We’re delighted to bring you the second instalment in our Reading Life series, a look into the books at the heart of American author Karen E. Bender’s life and work.
Karen E. Bender is the author of the story collection Refund, which was a Finalist for the 2015 National Book Award and shortlisted for the Frank O’Connor International Short Story Award. She is also the author of the novels Like Normal People and A Town of Empty Rooms. Her stories have appeared in magazines including The New Yorker, Granta, Zoetrope, Ploughshares, The Harvard Review, and Guernica.They have been reprinted in Best American Short Stories, Best American Mystery Stories and New Stories from the South. She is the Distinguished Visiting Professor of Creative Writing at Hollins University and Fiction Editor of Scoundrel Time magazine.
What author do you wish were more well known?
I’m always surprised that Carson McCullers, the great Southern writer from the 1940s, isn’t as well known as, say, William Faulkner or Flannery O’Connor today. The Heart is a Lonely Hunter is a magnificent book-that she wrote when she was in her early twenties. In it, she inhabits a range of characters from a small town with so much compassion and insight. The Member of the Wedding is the deepest and most poignant portrayal of a young teenage girl that I’ve ever read—she takes Frankie’s concerns so seriously. She writes with enormous heart. Everyone should read her.
I also wish more people read the stories of Stanley Elkin; Criers and Kibitzers, Kibitzers and Criers is a fantastic, weird, satirical, story collection. He wrote from the 1960s to the 1990s and “I Look Out For Ed Wolfe” was really a formative story for me.
What are you reading now?
Right now I’m reading Mrs. Dalloway by Virginia Woolf, because I needed to connect with her long, luxurious sentences. Can I just quote this paragraph? Clarissa Dalloway, sewing a dress:
“Quiet descended on her, calm, content, as her needle, drawing the silk smoothly to its gentle pause, collected the green folds together and attached them, very lightly, to the belt. So on a summer’s day waves collect, overbalance, and fall; collect and fall; and the whole world seems to be saying “that is all” more and more ponderously, until even the heart in the body which lies in the sun on the beach says it too. That is all. Fear no more, says the heart. Fear no more, says the heart, committing its burden to some sea, which sighs collectively for all sorrows and renews, begins, collects, lets fall. And the body alone listens to the passing bee; the wave breaking; the dog barking, far away barking and barking.”
Oh, that sentence. The best sentences are the writers’ words buoyant, floating on air. The air is the writer’s soul. The words are there, supported by that soul, that singular perception. As a reader, I can feel that tension when I read some beautifully constructed sentences. There are so many ways to create buoyancy. There’s this, from The Member of the Wedding, which I just mentioned:
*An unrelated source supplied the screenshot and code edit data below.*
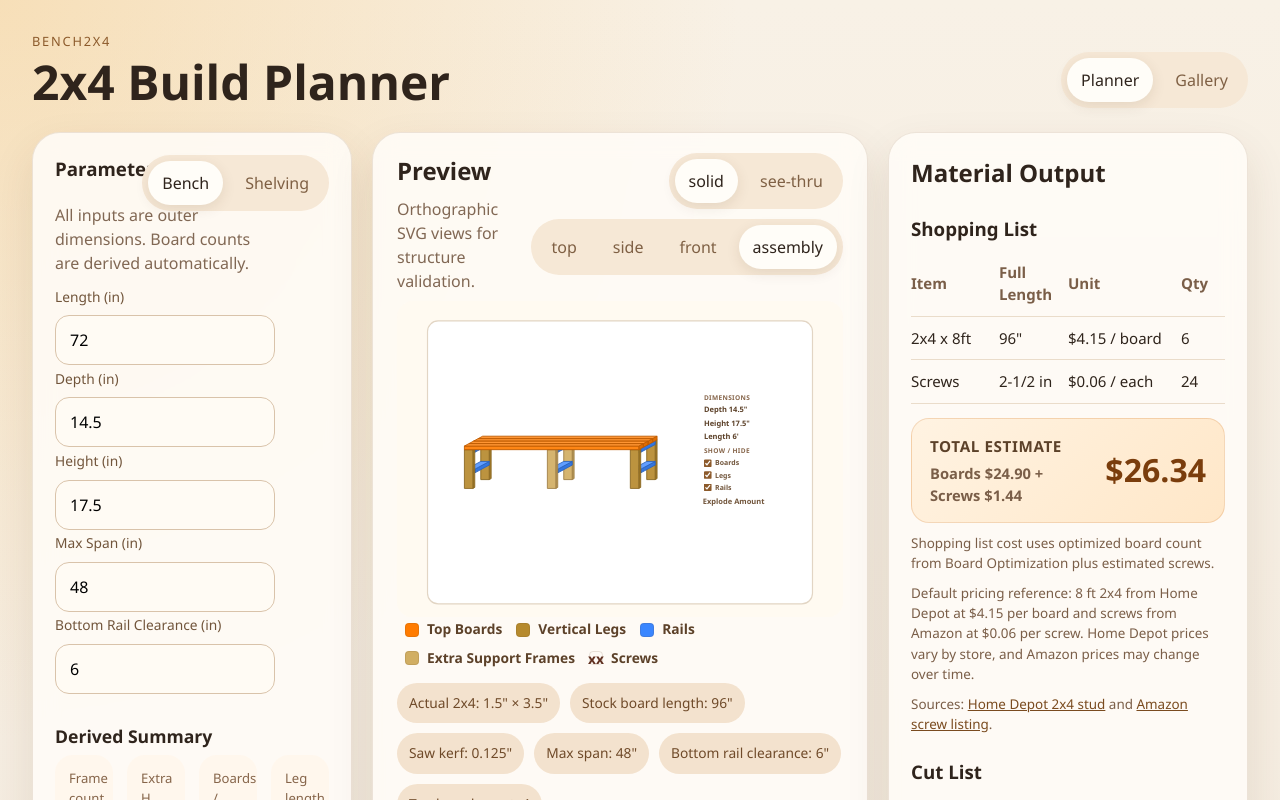
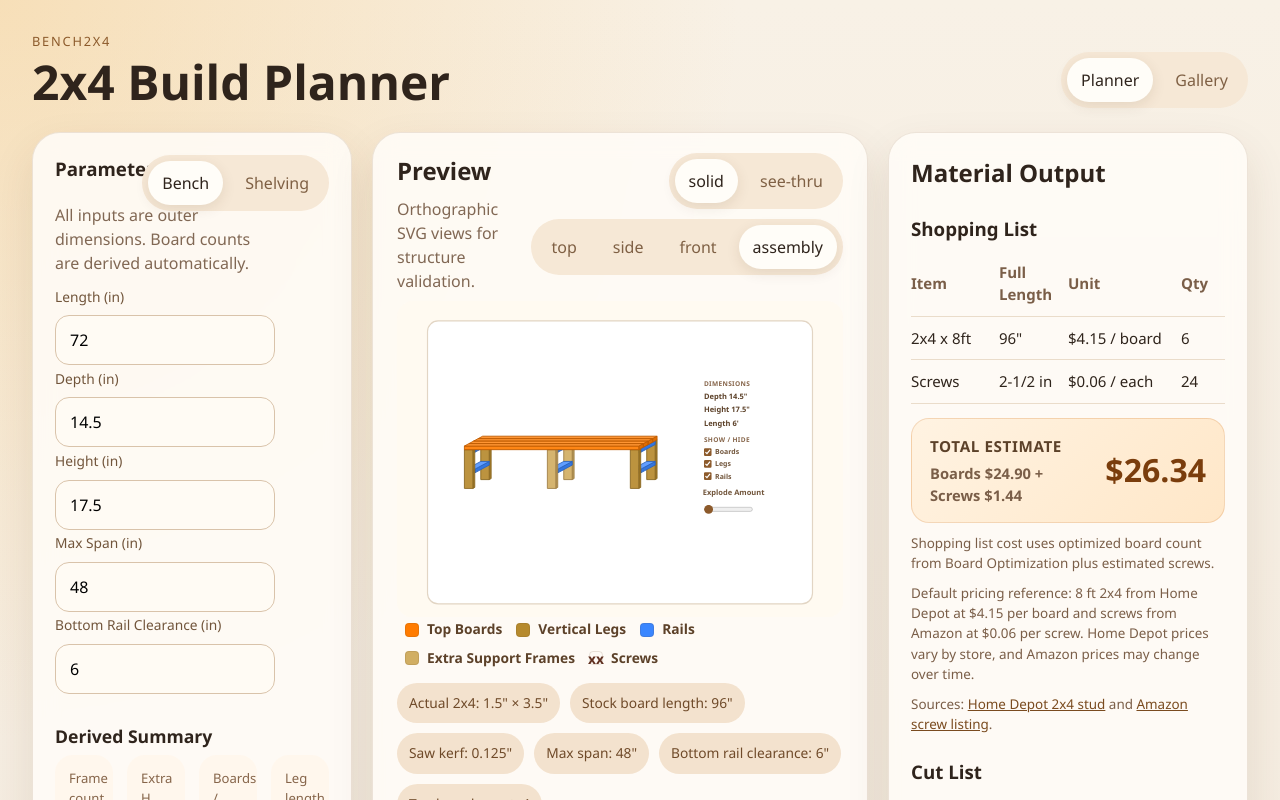
Before and after one commit to wslu42/bench2x4_build_planner, a React (Vite) app: page / in a window 1280 px wide. Both pictures are taken after a click on the button "Planner". Shown: the top 800 px of the page. Built offline with nearby package versions, Linux system fonts and the light colour scheme.

Commit message:
Polish preview spacing and assembly controls

```diff
--- a/src/App.tsx
+++ b/src/App.tsx
@@ -1216,7 +1216,8 @@ function PreviewCanvas({
   const assemblyFrontBottomLeft = assemblyProject(0, 0, inputs.depth);
   const assemblyControlWidth = 184;
   const assemblyControlX = capsuleX + capsuleWidth - assemblySidebarWidth + (assemblySidebarWidth - assemblyControlWidth) / 2;
-  const assemblyControlY = capsuleY + (capsuleHeight - 202) / 2 - 20;
+  const assemblyControlHeight = 252;
+  const assemblyControlY = capsuleY + (capsuleHeight - assemblyControlHeight) / 2 - 18;
 
   const renderPrism = (
     key: string,
@@ -1964,7 +1965,7 @@ function PreviewCanvas({
                 x={assemblyControlX}
                 y={assemblyControlY}
                 width={assemblyControlWidth}
-                height={202}
+                height={assemblyControlHeight}
               >
                 <div className="svg-control-card">
                   <fieldset className="assembly-visibility-controls">
--- a/src/styles.css
+++ b/src/styles.css
@@ -303,7 +303,13 @@ select {
 }
 
 .explode-slider input[type="range"] {
-  width: 50%;
+  display: block;
+  width: 84px;
+  min-width: 84px;
+  height: 20px;
+  appearance: auto;
+  -webkit-appearance: auto;
+  background: transparent;
   accent-color: #8c5a2b;
 }
 
@@ -347,7 +353,10 @@ select {
 }
 
 .svg-control-card {
+  display: grid;
+  gap: 4px;
   padding: 2px 0 0;
+  overflow: visible;
 }
 
 .assembly-visibility-controls {
```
“It happened that green and crazy summer when Frankie was twelve years old. This was the summer when for a long time she had not been a member. She belonged to no club and was a member of nothing in the world.”
As a writer, I need to read sentences so I feel happy in the world. I’m drawn to work with the sentences that feel buoyant somehow. And I’m drawn into the characters and story, of course, absolutely, but what I want first is to pick up a book and read the sentences and feel that they are floating on the soul of the writer.
Also, of course, and especially now, journalism-The New York Times, Washington Post, LA Times, The NewYorker, Mother Jones. I read articles online. To connect with writing based on fact is essential. Everyone needs to be reading these–and all legitimate news sources–now. To be truly informed is to be a good citizen.
What do you most like reading?
In terms of form, I am most drawn to reading fiction, short stories and novels. I love the mysterious way in which fiction brings me into the world of a person very different from me in various ways, or perhaps living in a very distant time, and how I can be enhanced by or understand or be understood by a character. I was recently reading Don Quixote for the first time and I was struck by how funny he was in his self-delusion and how contemporary his grandiosity is today. But I also love reading nonfiction, and am especially drawn to personal memoir, to see how people survive a variety of situations. Maybe that’s another reason I read—to see how people endure situations, to inhabit, briefly, so many forms of courage.
When do you read?
I juggle many things in my life—my own writing, motherhood, teaching—so I read whenever I can. I bring books to read when I wait for my child at her various lessons. I read in the bathtub, I read at night, before I go to sleep. The calm when I read is the best thing ever. I feel everything slowing down, I feel centered by the words, the characters, the story, the sentences. The world can be going insane in its various ways, but it is so simple and calming, being here, in the quiet, with this wonderful being, a book.